_Web interface edit records:_
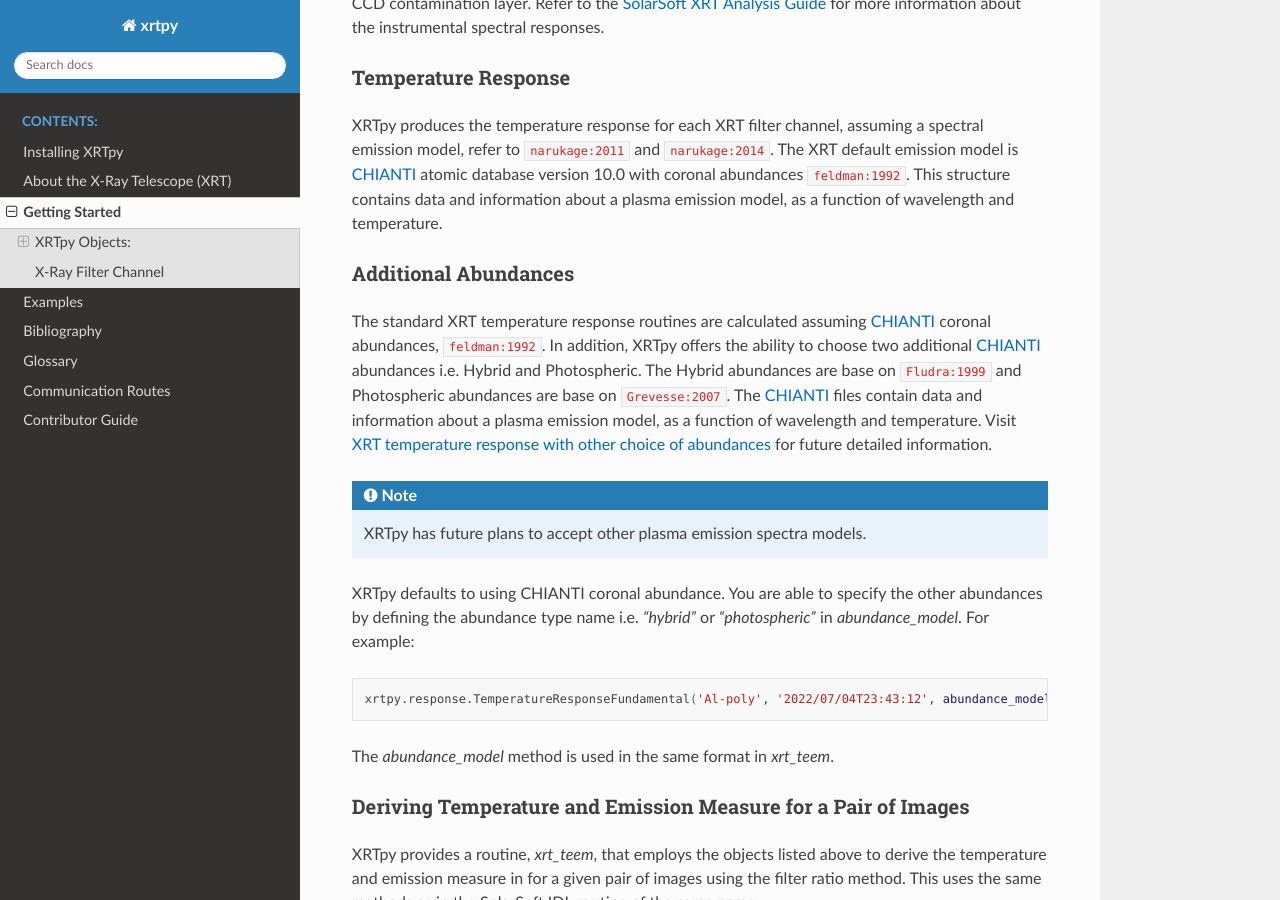
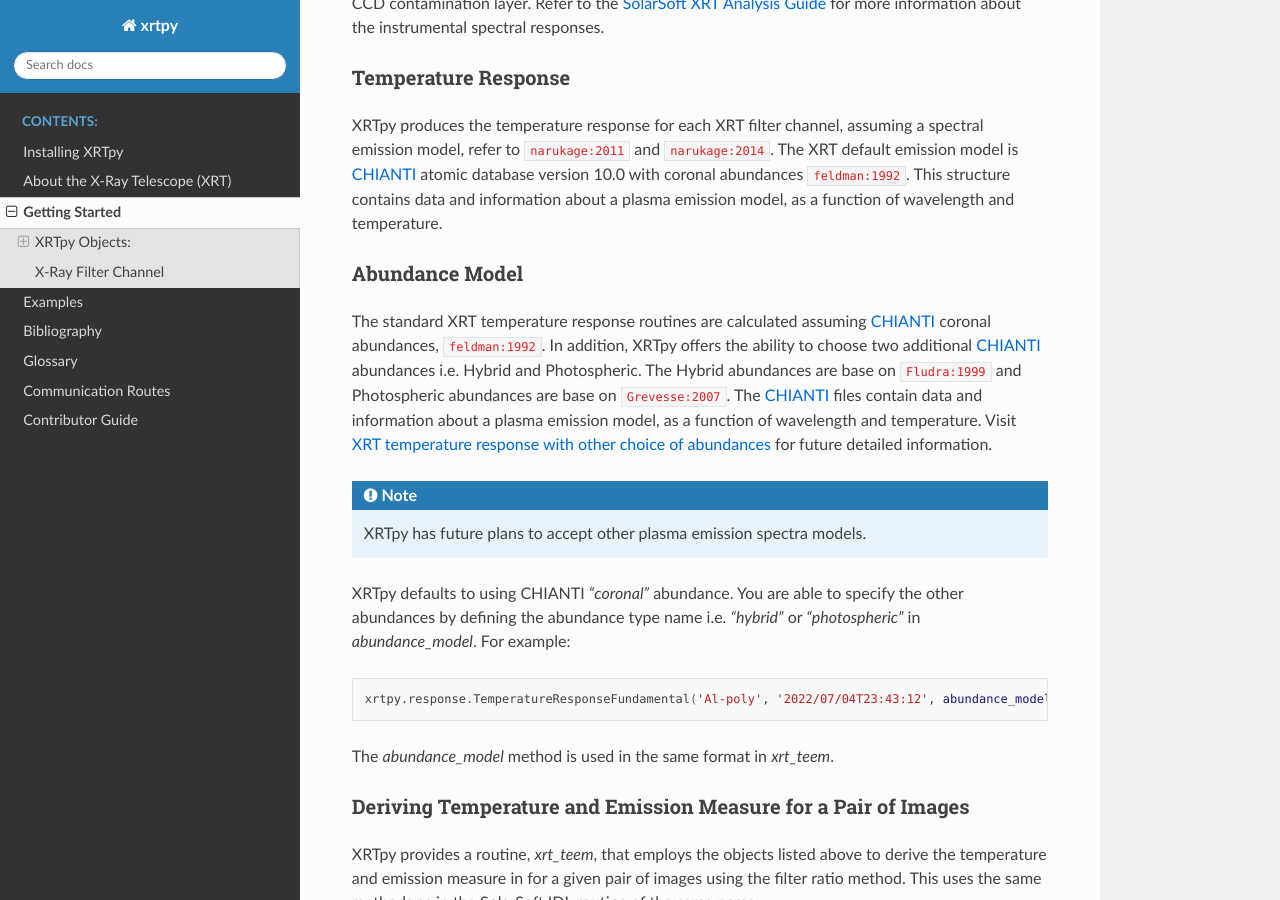
Before and after one commit to HinodeXRT/xrtpy, a Sphinx documentation site: the page built from docs/getting_started.rst, in a window 1280 px wide and 900 px high, scrolled down 637 px. Built offline with Sphinx 7.4.7 and the Read the Docs theme 2.0.0, drawn with Linux system fonts in a browser that asks for light colours; cross-references to code outside the pages are shown as plain code.

Commit message:
Correction to title

```diff
--- a/docs/getting_started.rst
+++ b/docs/getting_started.rst
@@ -31,7 +31,7 @@ XRTpy produces the temperature response for each XRT filter channel, assuming a
 The XRT default emission model is `CHIANTI`_ atomic database version 10.0 with coronal abundances :cite:t:`feldman:1992`. This structure contains data and information about a plasma emission model, as a function of wavelength and temperature.
 
 
-Additional Abundances
+Abundance Model
 ---------------------
 The standard XRT temperature response routines are calculated assuming `CHIANTI`_ coronal abundances, :cite:t:`feldman:1992`.
 In addition, XRTpy offers the ability to choose two additional `CHIANTI`_ abundances i.e. Hybrid and Photospheric.
@@ -42,7 +42,7 @@ Visit `XRT temperature response with other choice of abundances`_ for future det
 .. note::
     XRTpy has future plans to accept other plasma emission spectra models.
 
-XRTpy defaults to using CHIANTI coronal abundance. You are able to specify the other abundances by defining the abundance type name
+XRTpy defaults to using CHIANTI `"coronal"` abundance. You are able to specify the other abundances by defining the abundance type name
 i.e. `"hybrid"` or `"photospheric"` in `abundance_model`. For example:
 
 .. code-block:: bash
```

_TASK PROMPT:_ What is needed is an exact copy of every entry, minus the images.

_THE COMPLETED TASK:_
Before and after one commit to HinodeXRT/xrtpy, a Sphinx documentation site: the page built from docs/getting_started.rst, in a window 1280 px wide and 900 px high, scrolled down 637 px. Built offline with Sphinx 7.4.7 and the Read the Docs theme 2.0.0, drawn with Linux system fonts in a browser that asks for light colours; cross-references to code outside the pages are shown as plain code.

Commit message:
Correction to title

```diff
--- a/docs/getting_started.rst
+++ b/docs/getting_started.rst
@@ -31,7 +31,7 @@ XRTpy produces the temperature response for each XRT filter channel, assuming a
 The XRT default emission model is `CHIANTI`_ atomic database version 10.0 with coronal abundances :cite:t:`feldman:1992`. This structure contains data and information about a plasma emission model, as a function of wavelength and temperature.
 
 
-Additional Abundances
+Abundance Model
 ---------------------
 The standard XRT temperature response routines are calculated assuming `CHIANTI`_ coronal abundances, :cite:t:`feldman:1992`.
 In addition, XRTpy offers the ability to choose two additional `CHIANTI`_ abundances i.e. Hybrid and Photospheric.
@@ -42,7 +42,7 @@ Visit `XRT temperature response with other choice of abundances`_ for future det
 .. note::
     XRTpy has future plans to accept other plasma emission spectra models.
 
-XRTpy defaults to using CHIANTI coronal abundance. You are able to specify the other abundances by defining the abundance type name
+XRTpy defaults to using CHIANTI `"coronal"` abundance. You are able to specify the other abundances by defining the abundance type name
 i.e. `"hybrid"` or `"photospheric"` in `abundance_model`. For example:
 
 .. code-block:: bash
```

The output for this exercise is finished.